I’ve been kicking around this thought for a year or so now - to the outsider a career in data looks like a technical path. The data practitioner learns SQL, how to query data stored in a database somewhere using SQL, and if you know enough SQL you can answer any question whose artifacts are stored in that database somewhere.

The reality is that SQL is the very last mile. SQL is code, and so it looks to the non-practitioner like the act of creation, like code written in any imperative language creates motion and process and a webapp or piece of automation that didn’t exist before. SQL does not create. SQL encapsulates that which already exists as a business process.

SQL is a contract. SQL puts business conditions and processes into code. If the business processes are ill-defined, then the SQL that has to be written to handle all the various cases will sprawl. (Most business processes are ill-defined as it turns out, made up in a time of need by a human, and probably one who doesn’t spend their day thinking about data modeling.) If the business process is well-defined, but the SQL author’s understanding of it is wrong or incomplete, then you’ll end up with a poorly written contract that spits out wrong or incomplete answers.

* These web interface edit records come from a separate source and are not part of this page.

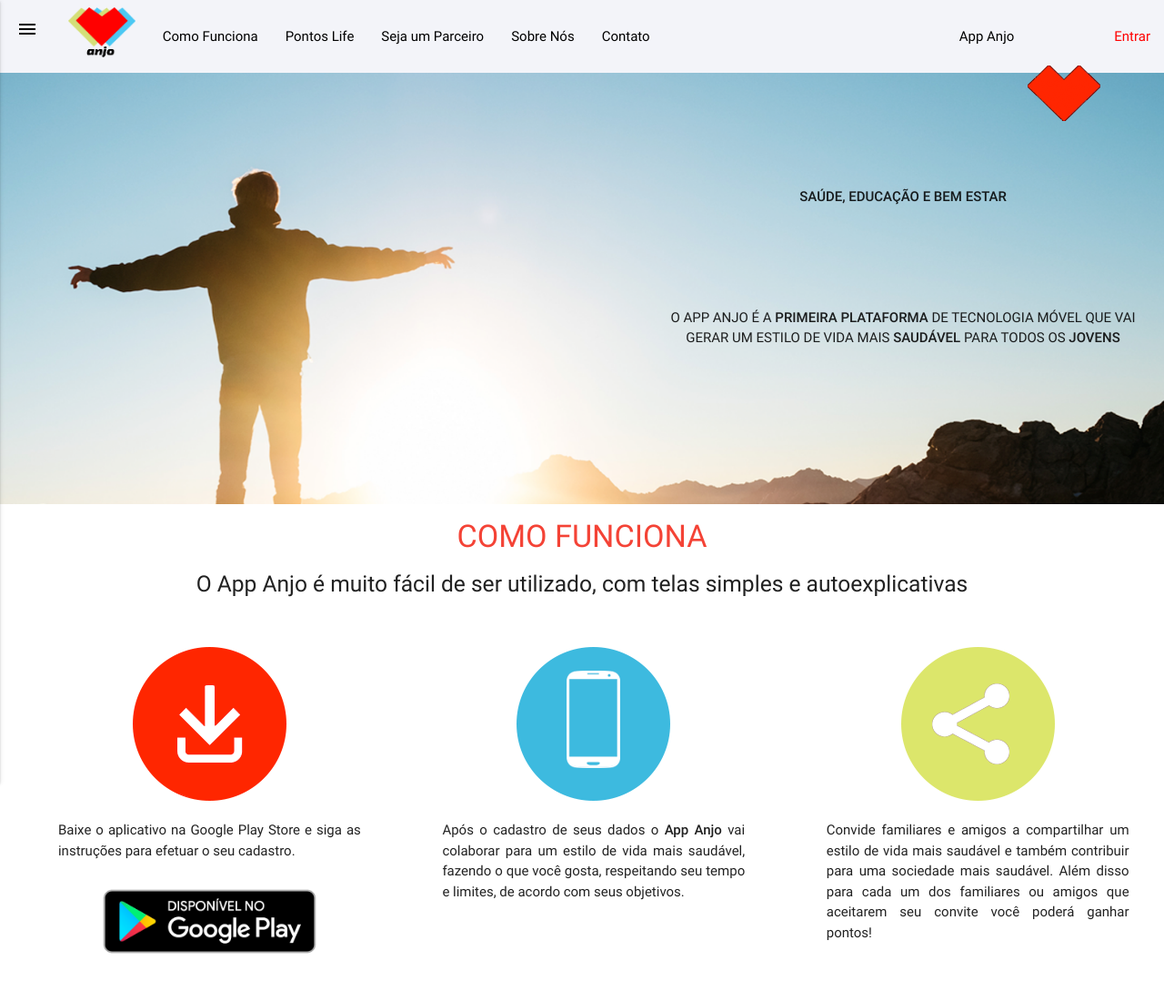
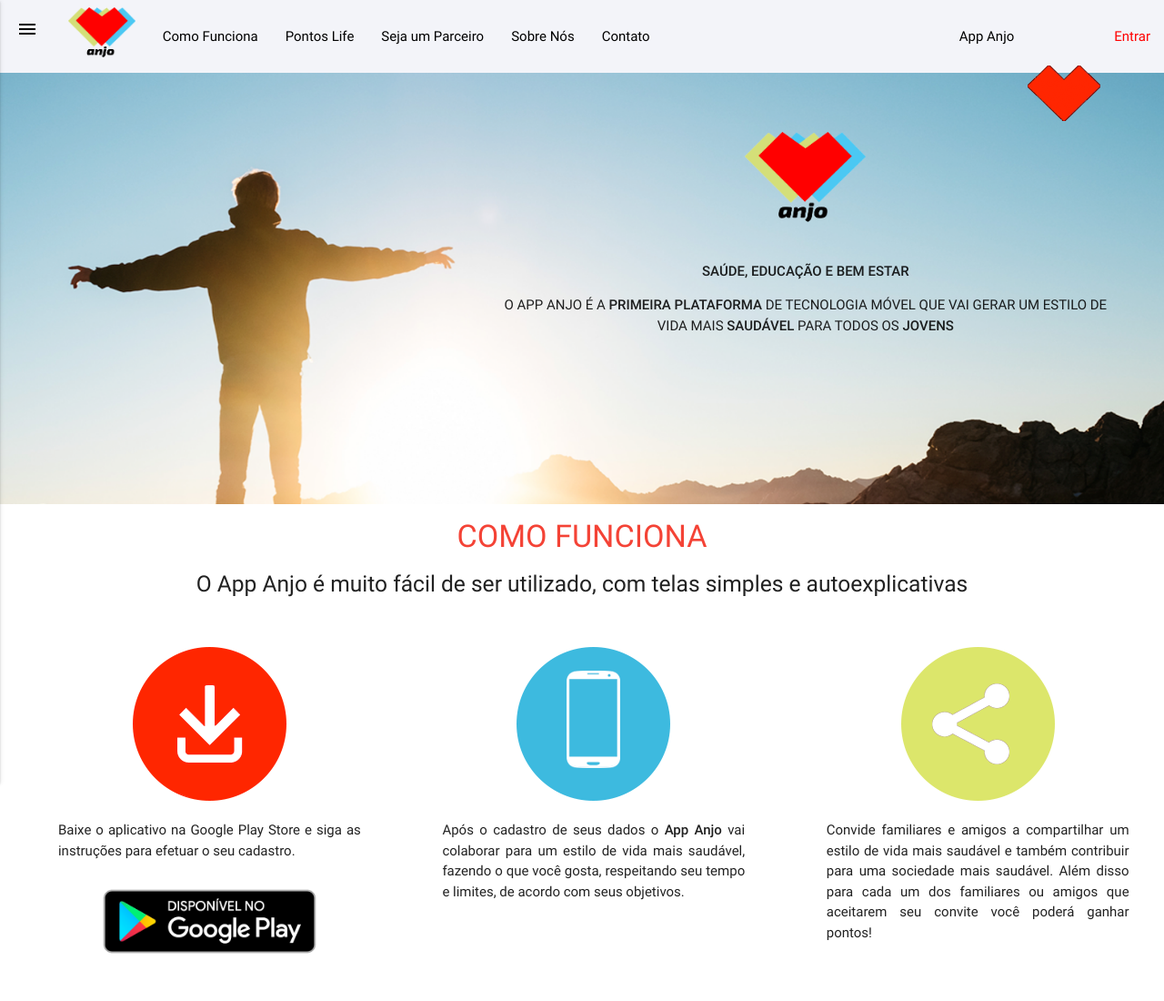
Before and after one commit to diogoskopinski/AnjoSiteDiogo, a plain HTML site: page public/index.html in a window 1280 px wide. Shown: the top 1100 px of the page at 91% size. Drawn offline with Linux system fonts and the light colour scheme; no server answers.

Commit message:
Ajuste redes sociais.

```diff
--- a/public/css/home.css
+++ b/public/css/home.css
@@ -3,8 +3,8 @@
     height: 125px;
 }
 
-#footerLogo {
-	width: 40% !important;
+.footer-logo {
+	width: 30% !important;
 }
 
 #divImgLogo {
--- a/public/index.html
+++ b/public/index.html
@@ -6,6 +6,7 @@
         <link type="text/css" rel="stylesheet" href="/css/materialize.min.css"  media="screen,projection"/>
         <link type="text/css" rel="stylesheet" href="/css/anjo.css"/>
 		<link type="text/css" rel="stylesheet" href="/css/index.css"/>
+        <link type="text/css" rel="stylesheet" href="/css/home.css"/>
 
         <meta name="viewport" content="width=device-width, initial-scale=1.0"/>
 
@@ -64,14 +65,14 @@
         <main>
             <div class="index-banner">
                 <div class="section no-pad-bot">
-                    <div id="divMenuContainer" class="menu-container">
-                        <div id="divTextoHomePrimeiro" class="row center">
+                    <div class="menu-container">
+                        <div class="row center">
                             <div class="col s12 m7 right">
-                                <div id="divImgLogo" class="row s12">
-                                    <!-- <img class="index-banner-logo" src="/img/logo_semfundo.png"> -->
+                                <div class="row s12 hide-on-small">
+                                    <img class="index-banner-logo" src="/img/logo_semfundo.png">
                                 </div>
-                                <div class="row s12">
-                                    <p id="pEducacao" class="header light"><strong>SAÚDE, EDUCAÇÃO E BEM ESTAR</strong></p>
+                                <div class="row s12 banner-text">
+                                    <p class="header light"><strong>SAÚDE, EDUCAÇÃO E BEM ESTAR</strong></p>
                                     <p>O APP ANJO É A <strong>PRIMEIRA PLATAFORMA</strong> DE TECNOLOGIA MÓVEL QUE VAI GERAR UM ESTILO DE VIDA MAIS <strong>SAUDÁVEL</strong> PARA TODOS OS <strong>JOVENS</strong> </p>
                                 </div>
                             </div>
@@ -107,16 +108,14 @@
                 <div class="container">
                     <div class="row">
                         <div class="col l6 s12 center">
-                            <img id="footerLogo" class="footer-logo" src="img/logo_semfundo.png">
+                            <img class="footer-logo" src="img/logo_semfundo.png">
                         </div>
                         <div class="col l4 offset-l2 s12">
                             <h5 class="black-text">O Anjo nas Redes Sociais!</h5>
                             <ul>
                                 <li>
                                     <a class="black-text text-lighten-3" href="https://www.youtube.com/watch?v=sku_9NO8sZU&feature=youtu.be">
-                                        <img class="social-icon" src="/img/social/png/youtube.png"/>
-                                        YouTube
-                                    </a>
+                                        <img class="social-icon" src="/img/social/png/youtube.png"/>  YouTube </a>
                                 </li>
                             </ul>
                         </div>
```
Also changed, not shown: public/404.html (+4 -5 lines), public/pontos.html (+1 -3 lines), public/sobre.html (+2 -3 lines).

That’s what makes Data the hard part, because to write that contract down always requires the author to have spent time reverse-engineering the business process. I view this as an inherent good for the business as a whole - it forces the business to reckon with itself and to better define how it operates. The road to get there is tough though and in my experience it’s often the data analyst who is actually pulling the cart.